* _Data_
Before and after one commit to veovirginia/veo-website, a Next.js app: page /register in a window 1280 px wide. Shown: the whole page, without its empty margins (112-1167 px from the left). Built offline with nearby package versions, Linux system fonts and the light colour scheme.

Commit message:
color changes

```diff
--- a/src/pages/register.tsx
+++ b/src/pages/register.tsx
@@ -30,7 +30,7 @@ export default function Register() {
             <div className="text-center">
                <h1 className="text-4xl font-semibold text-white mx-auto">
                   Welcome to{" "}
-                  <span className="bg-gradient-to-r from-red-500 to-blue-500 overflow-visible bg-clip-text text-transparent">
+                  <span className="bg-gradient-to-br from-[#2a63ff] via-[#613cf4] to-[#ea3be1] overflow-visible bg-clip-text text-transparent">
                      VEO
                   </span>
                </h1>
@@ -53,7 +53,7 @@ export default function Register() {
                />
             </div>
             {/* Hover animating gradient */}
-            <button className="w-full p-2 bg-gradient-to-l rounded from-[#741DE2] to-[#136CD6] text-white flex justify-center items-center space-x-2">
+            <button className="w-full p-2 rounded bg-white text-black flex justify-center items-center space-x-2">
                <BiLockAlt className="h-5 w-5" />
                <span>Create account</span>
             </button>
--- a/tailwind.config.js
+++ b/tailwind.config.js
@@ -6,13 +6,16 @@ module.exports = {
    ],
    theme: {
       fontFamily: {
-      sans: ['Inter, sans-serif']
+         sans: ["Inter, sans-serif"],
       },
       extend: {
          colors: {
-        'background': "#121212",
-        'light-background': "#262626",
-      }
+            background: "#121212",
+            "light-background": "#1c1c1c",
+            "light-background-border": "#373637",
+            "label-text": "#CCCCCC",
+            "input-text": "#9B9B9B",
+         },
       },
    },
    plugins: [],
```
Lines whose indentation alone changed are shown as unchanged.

* _What is required_
Your answer should be the data above, retyped in full and unaltered.

* _Reply to the task_
Before and after one commit to veovirginia/veo-website, a Next.js app: page /register in a window 1280 px wide. Shown: the whole page, without its empty margins (112-1167 px from the left). Built offline with nearby package versions, Linux system fonts and the light colour scheme.

Commit message:
color changes

```diff
--- a/src/pages/register.tsx
+++ b/src/pages/register.tsx
@@ -30,7 +30,7 @@ export default function Register() {
             <div className="text-center">
                <h1 className="text-4xl font-semibold text-white mx-auto">
                   Welcome to{" "}
-                  <span className="bg-gradient-to-r from-red-500 to-blue-500 overflow-visible bg-clip-text text-transparent">
+                  <span className="bg-gradient-to-br from-[#2a63ff] via-[#613cf4] to-[#ea3be1] overflow-visible bg-clip-text text-transparent">
                      VEO
                   </span>
                </h1>
@@ -53,7 +53,7 @@ export default function Register() {
                />
             </div>
             {/* Hover animating gradient */}
-            <button className="w-full p-2 bg-gradient-to-l rounded from-[#741DE2] to-[#136CD6] text-white flex justify-center items-center space-x-2">
+            <button className="w-full p-2 rounded bg-white text-black flex justify-center items-center space-x-2">
                <BiLockAlt className="h-5 w-5" />
                <span>Create account</span>
             </button>
--- a/tailwind.config.js
+++ b/tailwind.config.js
@@ -6,13 +6,16 @@ module.exports = {
    ],
    theme: {
       fontFamily: {
-      sans: ['Inter, sans-serif']
+         sans: ["Inter, sans-serif"],
       },
       extend: {
          colors: {
-        'background': "#121212",
-        'light-background': "#262626",
-      }
+            background: "#121212",
+            "light-background": "#1c1c1c",
+            "light-background-border": "#373637",
+            "label-text": "#CCCCCC",
+            "input-text": "#9B9B9B",
+         },
       },
    },
    plugins: [],
```
Lines whose indentation alone changed are shown as unchanged.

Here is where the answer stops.